About this exercise:
Which lines in the records below mention the word "with"? Copy each one out.
─── Input for this task ───
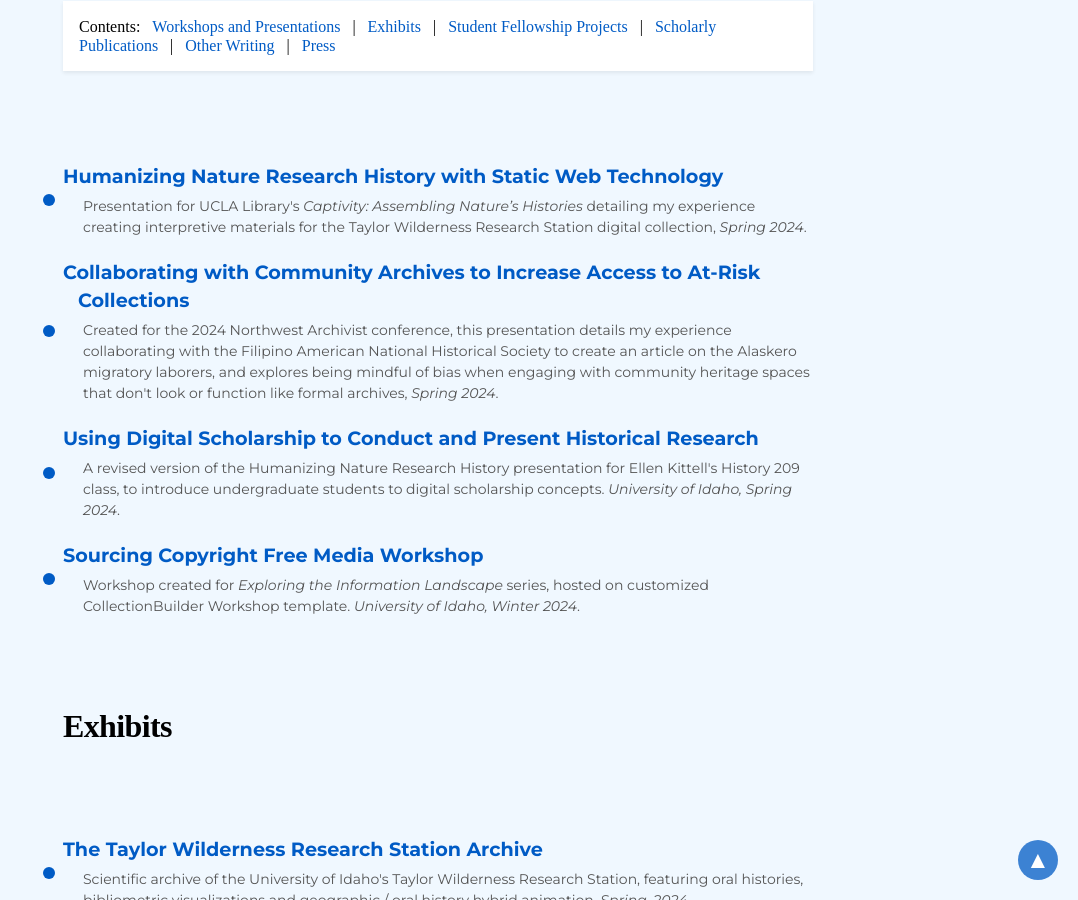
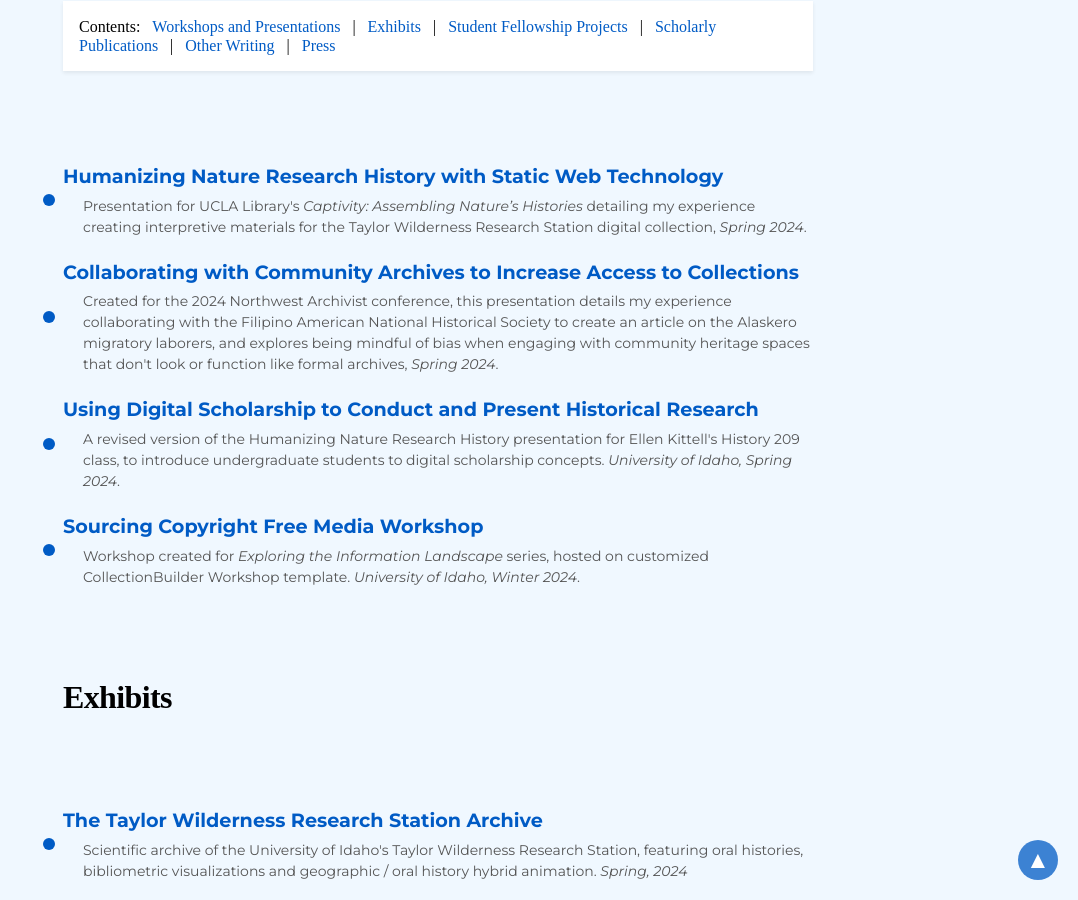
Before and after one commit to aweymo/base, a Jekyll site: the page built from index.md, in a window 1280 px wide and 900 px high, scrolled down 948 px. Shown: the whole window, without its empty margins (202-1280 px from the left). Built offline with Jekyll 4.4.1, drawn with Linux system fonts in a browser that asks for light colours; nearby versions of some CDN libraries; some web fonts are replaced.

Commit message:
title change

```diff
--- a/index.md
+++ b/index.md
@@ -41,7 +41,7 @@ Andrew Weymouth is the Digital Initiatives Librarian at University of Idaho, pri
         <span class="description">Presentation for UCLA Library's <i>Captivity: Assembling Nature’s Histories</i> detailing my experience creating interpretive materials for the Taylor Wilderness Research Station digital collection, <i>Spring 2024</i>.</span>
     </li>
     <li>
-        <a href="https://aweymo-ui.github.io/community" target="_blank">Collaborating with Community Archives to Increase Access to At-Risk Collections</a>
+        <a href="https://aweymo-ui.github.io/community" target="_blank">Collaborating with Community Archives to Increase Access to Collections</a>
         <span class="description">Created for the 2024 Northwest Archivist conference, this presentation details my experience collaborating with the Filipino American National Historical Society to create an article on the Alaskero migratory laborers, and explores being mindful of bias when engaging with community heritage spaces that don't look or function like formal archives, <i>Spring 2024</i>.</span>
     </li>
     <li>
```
───
Answer box:
Before and after one commit to aweymo/base, a Jekyll site: the page built from index.md, in a window 1280 px wide and 900 px high, scrolled down 948 px. Shown: the whole window, without its empty margins (202-1280 px from the left). Built offline with Jekyll 4.4.1, drawn with Linux system fonts in a browser that asks for light colours; nearby versions of some CDN libraries; some web fonts are replaced.
-        <a href="https://aweymo-ui.github.io/community" target="_blank">Collaborating with Community Archives to Increase Access to At-Risk Collections</a>
+        <a href="https://aweymo-ui.github.io/community" target="_blank">Collaborating with Community Archives to Increase Access to Collections</a>
         <span class="description">Created for the 2024 Northwest Archivist conference, this presentation details my experience collaborating with the Filipino American National Historical Society to create an article on the Alaskero migratory laborers, and explores being mindful of bias when engaging with community heritage spaces that don't look or function like formal archives, <i>Spring 2024</i>.</span>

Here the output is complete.